Ernst Jünger in the modern world

Few accounts of war match the power of Jünger’s writing in Storm of Steel. His ability to convey the sights, sounds, and emotions of combat transports readers to the front lines, allowing them to glimpse the impact of war on the human psyche.

Jünger’s prose is marked by its honesty and candour as he confronts the horrors of war with unflinching realism. From the chaos and carnage of the battlefield to the moments of camaraderie and solidarity among soldiers, Storm of Steel offers a multifaceted portrait of the human condition in extremis.

Ernst Jünger’s wartime experiences played a significant role in shaping his evolution towards embracing the concept of the anarch. Influenced by thinkers such as Friedrich Nietzsche and Max Stirner, he developed a nuanced critique of hierarchical structures and a vision of independence grounded in existential authenticity.

Jünger’s philosophy of personal freedom and self-determination resonates deeply with contemporary concerns about the ineptitude and short-termism of modern governance. The anarch offers a pathway to resilience, adaptability, and empowerment in the face of uncertainty and change.

Jünger challenges us to reexamine our relationship with authority and tradition, encouraging a spirit of critical inquiry. His life serves as a testament to the power of continual intellectual curiosity.

Throughout his prolific literary career, Jünger delved into a wide range of subjects, from philosophy and politics to science and art. His writings reflect a profound engagement with the complexities of the human condition, offering insights that remain relevant and thought-provoking in our own time.
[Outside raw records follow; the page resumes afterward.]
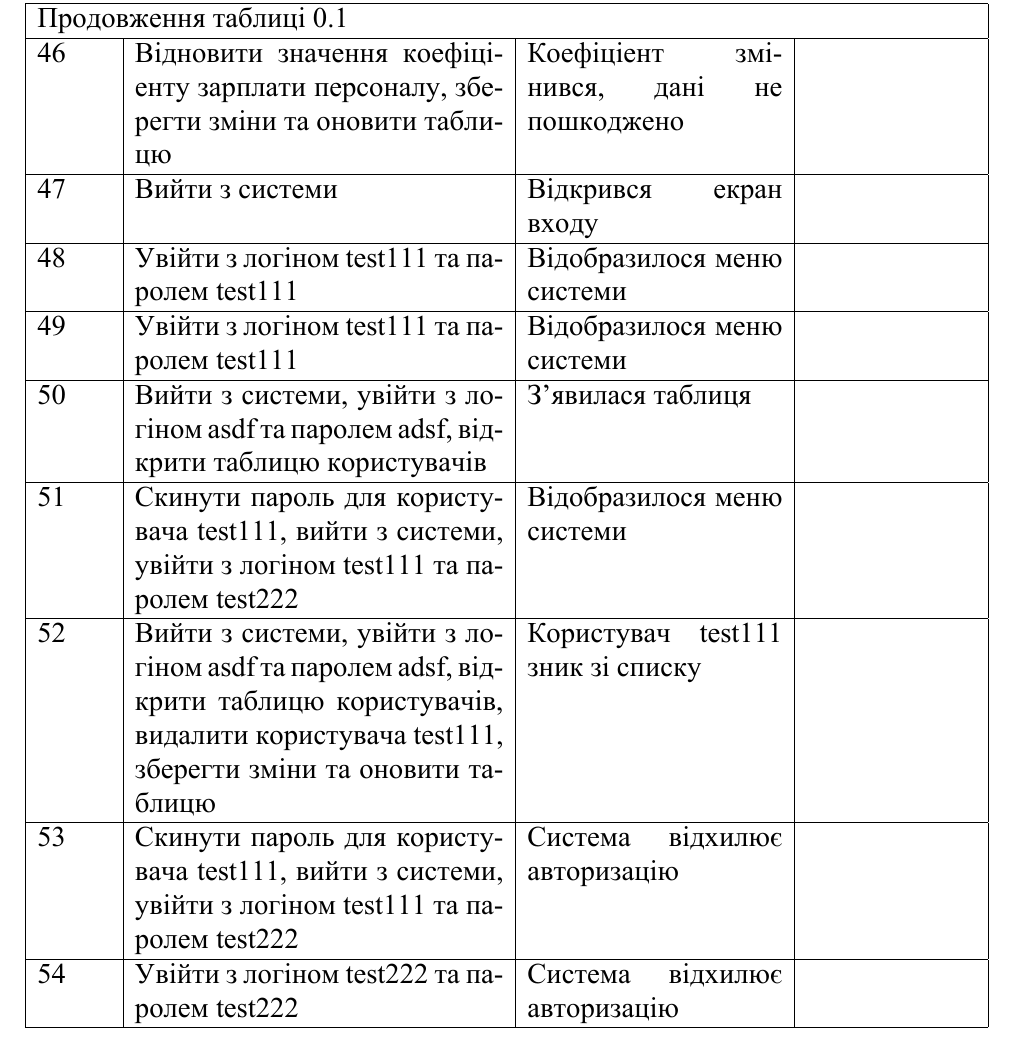
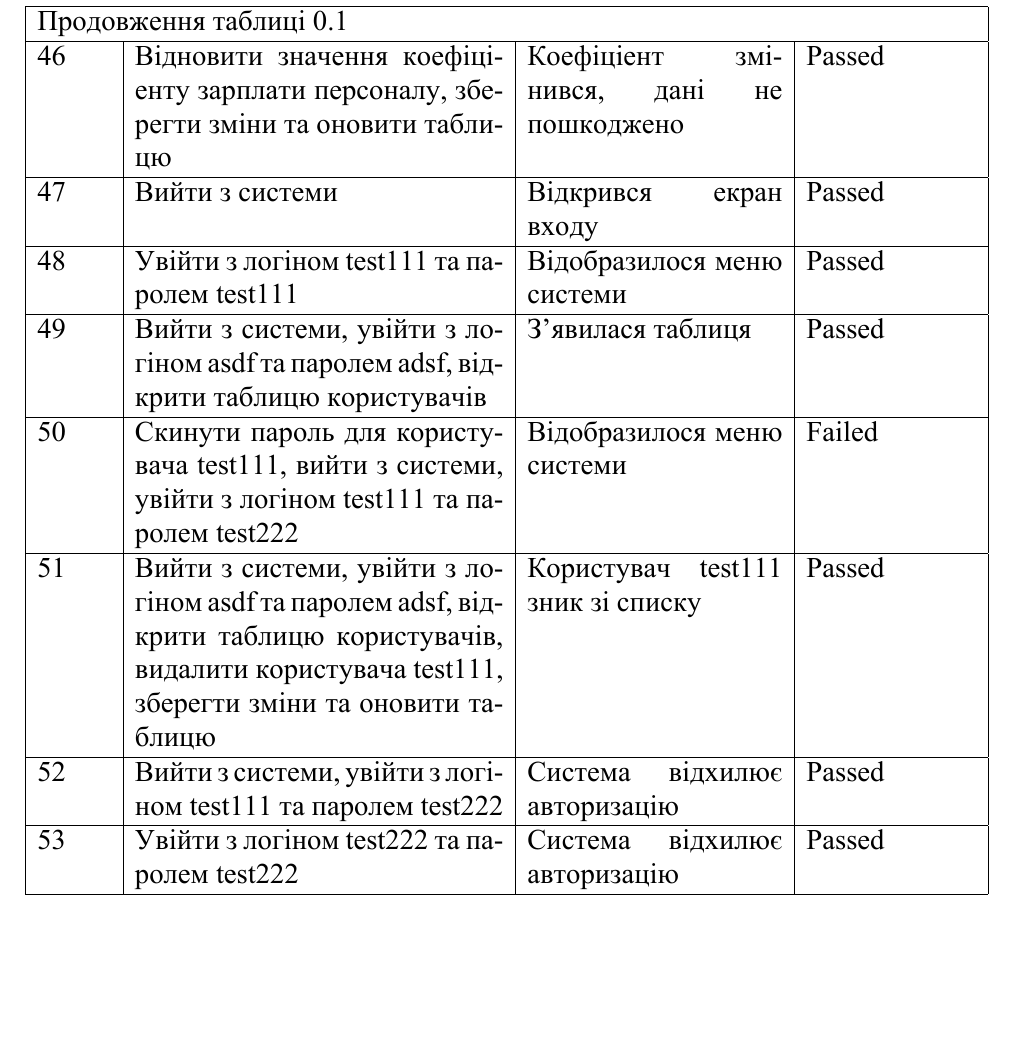
Before and after one commit to bodqhrohro/knp2014, a LaTeX document (doc/pp_pw6.tex, which reads doc/pp_pw6_inc.tex): part of page 5 of 5, cut so that both start at the same text, the shorter picture padded with empty space. The pictures show the PDF file doc/pp_pw6.pdf that the author committed with the source.

Commit message:
Passed functional testing

```diff
--- a/doc/pp_pw6_inc.tex
+++ b/doc/pp_pw6_inc.tex
@@ -26,3 +26,4 @@
 \\ \hline \tcn
 & Перейти на сторінку входу
 & Відкрилася сторінка входу
+& Passed
@@ -30,47 +30,47 @@
 \\ \hline \tcn
 & Ввести логін asdf та пароль asdf
 & Система відхилює авторизацію
-&
+& Passed
 \\ \hline \tcn
 & Ввести логін test111 та пароль test111
 & Система відхилює авторизацію
-&
+& Passed
 \\ \hline \tcn
 & Ввести логін asdf та пароль adsf
 & Відкрився головний інтерфейс системи (рядок меню)
-&
+& Passed
 \\ \hline \tcn
 & Відкрити таблицю викладачів
 & З'явилася таблиця
-&
+& Passed
 \\ \hline \tcn
 & Створити викладача ("Ппшш" "Шррр" "Тссс" "+3820" "ba@b.c"), зберегти зміни та оновити список
 & Викладач присутній в списку та дані не пошкоджено
-&
+& Passed
 \\ \hline \tcn
 & Змінити ім'я щойно створеного викладача на "Шссс", зберегти зміни та оновити список
 & Ім'я викладача змінилося, дані не пошкоджено
-&
+& Passed
 \\ \hline \tcn
 & Відкрити таблицю курсів
 & З'явилася таблиця
-&
+& Passed
 \\ \hline \tcn
 & Створити курс ("" "Шррр" "Ппшш Ш. Т." "29" "Йде набір") та зберегти зміни
 & Система вимагає ввести назву курсу
-&
+& Failed
 \\ \hline \tcn
 & Створити курс ("Ппшш" "Шррр" "Ппшш Ш. Т." "Ппшш Ш. Т." "29" "Йде набір"), зберегти зміни та оновити список
 & Курс присутній в списку та дані не пошкоджено
-&
+& Passed
 \\ \hline \tcn
 & Змінити назву щойно створеного курсу на "Ппрр", зберегти зміни та оновити список
 & Назва курсу змінилася, дані не пошкоджено
-&
+& Passed
 \\ \hline \tcn
 & Відкрити для щойно створеного курсу форму додання заняття
 & Відкрилася форма
-&
+& Failed
 \\ \hline \tcn
 & Створити для щойно створеного курсу заняття ("01.04.2016" "13:30" "Лекція"), зберегти зміни та оновити список
 & Заняття присутнє в списку та дані не пошкоджено
@@ -94,15 +94,15 @@
 \\ \hline \tcn
 & Відкрити таблицю слухачів
 & З'явилася таблиця
-&
+& Passed
 \\ \hline \tcn
 & Створити слухача ("Шшпп" "Ршшш" "Сттт" "АЯ-313" "+3289" "db@d.b" ""), зберегти зміни та оновити список
 & Слухач присутній в списку та дані не пошкоджено
-&
+& Passed
 \\ \hline \tcn
 & Змінити ім'я щойно створеного слухача на "Ртдм", зберегти зміни та оновити список
 & Ім'я слухача змінилося, дані не пошкоджено
-&
+& Passed
 \\ \hline \tcn
 & Розгорнути для щойно створеного слухача підтаблицю запису на курси
 & Розгорнулася підтаблиця
@@ -118,3 +118,4 @@
 \\ \hline \tcn
 & Розгорнути для курсу "Ппрр" підтаблицю слухачів
 & Підтаблиця розгорнулася і містить слухача "Шшпп Р. С."
+& Passed
@@ -122,7 +122,7 @@
 \\ \hline \tcn
 & Встановити слухачеві "Шшпп Р. С." оплату "29", зберегти зміни та оновити список
 & Оплата 29 грн., боргу немає
-&
+& Passed
 \\ \hline \tcn
 & Відкрити форму створення звіту за період
 & Відкрилася форма
@@ -146,11 +146,11 @@
 \\ \hline \tcn
 & Видалити курс "Ппрр", зберегти зміни та оновити список
 & Курс відсутній у списку
-&
+& Passed
 \\ \hline \tcn
 & Перейти в таблицю "Викладачі", видалити викладача Ппшш Шссс Тссс, зберегти зміни та оновити список
 & Викладач відсутній у списку
-&
+& Passed
 \\ \hline \tcn
 & Створити у зовнішній системі три заявки, при цьому третю --- на ПІБ "Шшпу Ртдм Стут", та зачекати 20 секунд
 & Лічильник сповіщень збільшився на 3
@@ -170,3 +170,4 @@
 \\ \hline \tcn
 & Підтвердити першу щойно додану заявку та перейти до таблиці "Слухачі"
 & Сповіщення зникло зі списку сповіщень, слухач із заявки з'явився в таблиці
+& Failed
@@ -174,7 +174,7 @@
 \\ \hline \tcn
 & Відхилити другу щойно додану заявку та оновити таблицю "Слухачі"
 & Сповіщення зникло зі списку сповіщень та не з'явилося в таблиці
-&
+& Failed
 \\ \hline \tcn
 & Злити третю щойно додану заявку з запропонованим "Шшпп Ртдм Сттт", обравши ПІБ із заявки, та оновити таблицю "Слухачі"
 & Слухач відображається в таблиці з новим ПІБ
@@ -182,50 +182,46 @@
 \\ \hline \tcn
 & Перейти в таблицю "Слухачі", видалити слухача Шшпу Ртдм Стут, зберегти зміни та оновити список
 & Слухач відсутній у списку
-&
+& Failed
 \\ \hline \tcn
 & Відкрити таблицю коефіціентів
 & З'явилася таблиця
-&
+& Passed
 \\ \hline \tcn
 & Запам'ятати значення коефіціенту зарплати персоналу, встановити його у 1.3, зберегти зміни та оновити таблицю
 & Коефіціент змінився, дані не пошкоджено
-&
+& Passed
 \\ \hline \tcn
 & Відновити значення коефіціенту зарплати персоналу, зберегти зміни та оновити таблицю
 & Коефіціент змінився, дані не пошкоджено
-&
+& Passed
 \\ \hline \tcn
 & Вийти з системи
 & Відкрився екран входу
-&
+& Passed
 \\ \hline \tcn
 & Увійти з логіном test111 та паролем test111
 & Відобразилося меню системи
-&
-\\ \hline \tcn
-& Увійти з логіном test111 та паролем test111
-& Відобразилося меню системи
-&
+& Passed
 \\ \hline \tcn
 & Вийти з системи, увійти з логіном asdf та паролем adsf, відкрити таблицю користувачів
 & З'явилася таблиця
-&
+& Passed
 \\ \hline \tcn
 & Скинути пароль для користувача test111, вийти з системи, увійти з логіном test111 та паролем test222
 & Відобразилося меню системи
-&
+& Failed
 \\ \hline \tcn
 & Вийти з системи, увійти з логіном asdf та паролем adsf, відкрити таблицю користувачів, видалити користувача test111, зберегти зміни та оновити таблицю
 & Користувач test111 зник зі списку
-&
+& Passed
 \\ \hline \tcn
-& Скинути пароль для користувача test111, вийти з системи, увійти з логіном test111 та паролем test222
+& Вийти з системи, увійти з логіном test111 та паролем test222
 & Система відхилює авторизацію
-&
+& Passed
 \\ \hline \tcn
 & Увійти з логіном test222 та паролем test222
 & Система відхилює авторизацію
-&
+& Passed
 \\ \hline
 \end{supertabular}
```
Also changed, not shown: doc/pp_pw6.pdf, doc/pp_pw6_inc.tex (31 more changed lines).
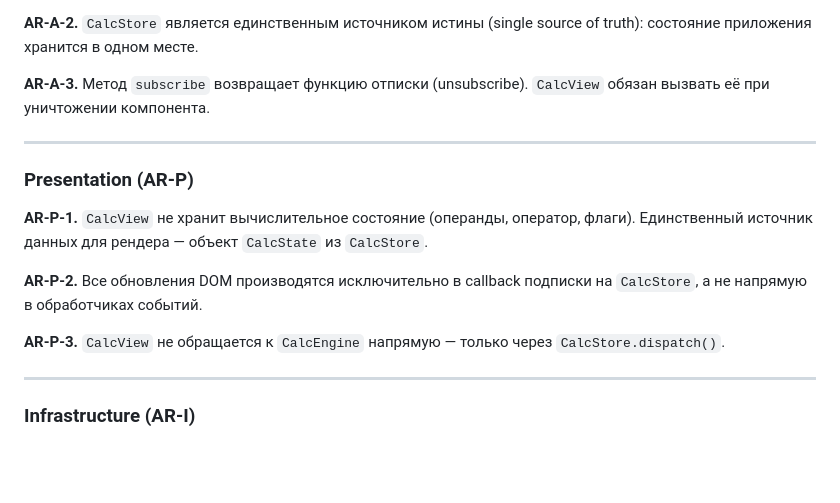
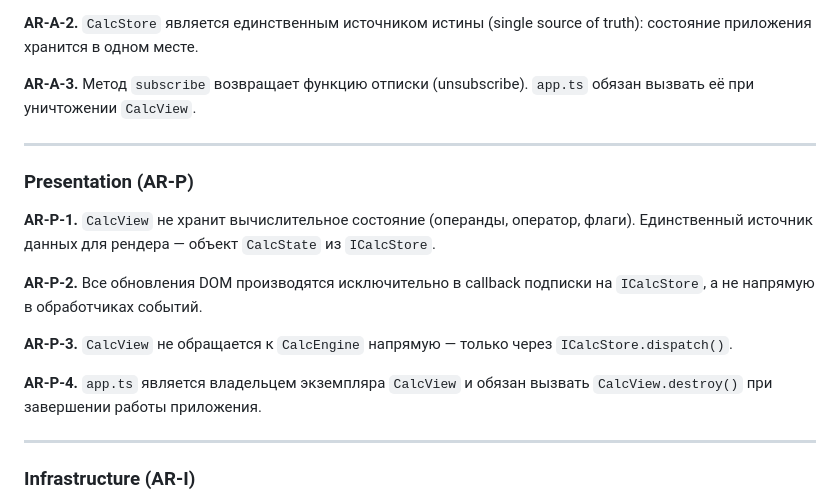
Before and after one commit to igor-a-yastrebov/AI-Test1, a Markdown page: Architecture.md, the part around one of its changes. Drawn GitHub-style; blank space fills up the shorter version.

```diff
--- a/Architecture.md
+++ b/Architecture.md
@@ -110,17 +149,19 @@ src/
 
 **AR-A-2.** `CalcStore` является единственным источником истины (single source of truth): состояние приложения хранится в одном месте.
 
-**AR-A-3.** Метод `subscribe` возвращает функцию отписки (unsubscribe). `CalcView` обязан вызвать её при уничтожении компонента.
+**AR-A-3.** Метод `subscribe` возвращает функцию отписки (unsubscribe). `app.ts` обязан вызвать её при уничтожении `CalcView`.
 
 ---
 
 ### Presentation (AR-P)
 
-**AR-P-1.** `CalcView` не хранит вычислительное состояние (операнды, оператор, флаги). Единственный источник данных для рендера — объект `CalcState` из `CalcStore`.
+**AR-P-1.** `CalcView` не хранит вычислительное состояние (операнды, оператор, флаги). Единственный источник данных для рендера — объект `CalcState` из `ICalcStore`.
 
-**AR-P-2.** Все обновления DOM производятся исключительно в callback подписки на `CalcStore`, а не напрямую в обработчиках событий.
+**AR-P-2.** Все обновления DOM производятся исключительно в callback подписки на `ICalcStore`, а не напрямую в обработчиках событий.
 
-**AR-P-3.** `CalcView` не обращается к `CalcEngine` напрямую — только через `CalcStore.dispatch()`.
+**AR-P-3.** `CalcView` не обращается к `CalcEngine` напрямую — только через `ICalcStore.dispatch()`.
+
+**AR-P-4.** `app.ts` является владельцем экземпляра `CalcView` и обязан вызвать `CalcView.destroy()` при завершении работы приложения.
 
 ---
 
```
Also changed, not shown: other parts of Architecture.md (+51 -12 lines), 1 other file.
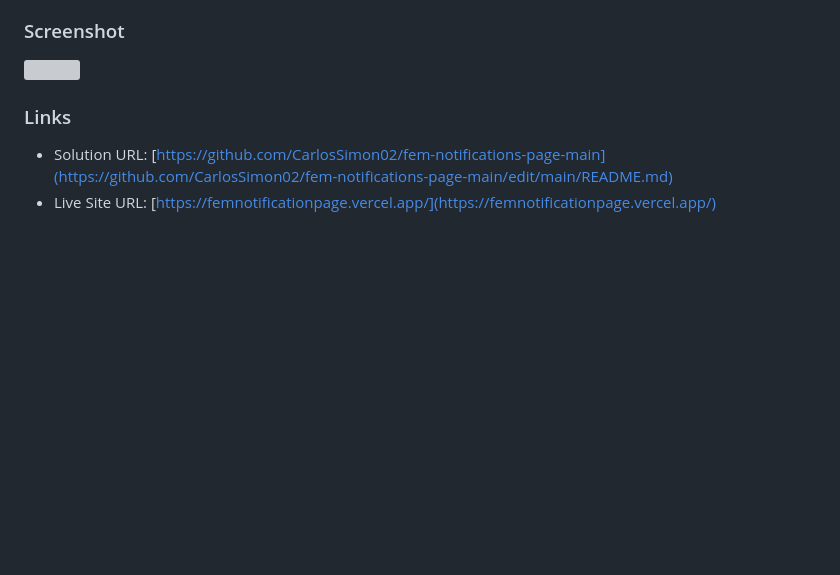
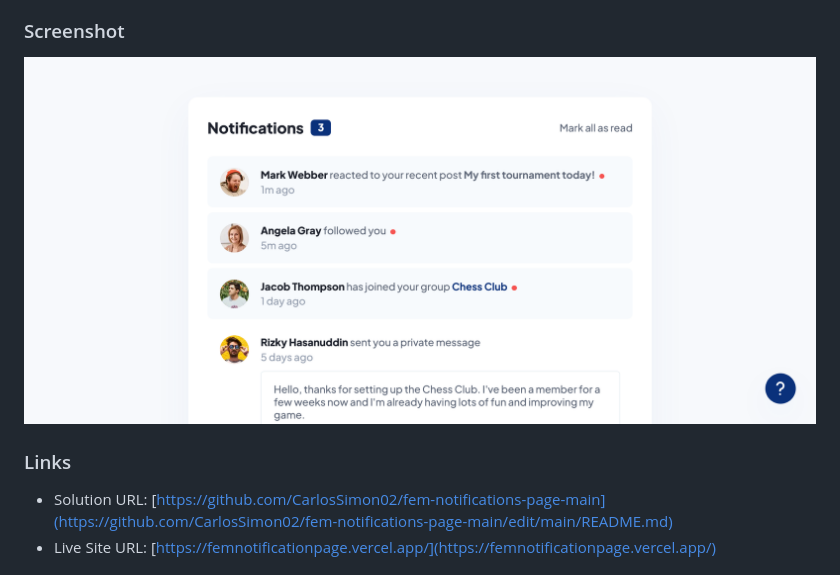
Before and after one commit to CarlosSimon02/fem-notifications-page, a Markdown page: README.md, the part around the change. Drawn GitHub-style; pictures changed too: screenshot.png (added); blank space fills up the shorter version; grey boxes are pictures that could not be loaded.

```diff
--- a/README.md
+++ b/README.md
@@ -22,7 +22,7 @@ Users should be able to:
 
 ### Screenshot
 
-![](./screenshot.jpg)
+![](./screenshot.png)
 
 ### Links
 
```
We can draw inspiration from Jünger’s commitment to living authentically and freely in the modern world, guided by our own principles and convictions. His legacy reminds us of the enduring value of individual autonomy and the importance of always questioning prevailing assumptions.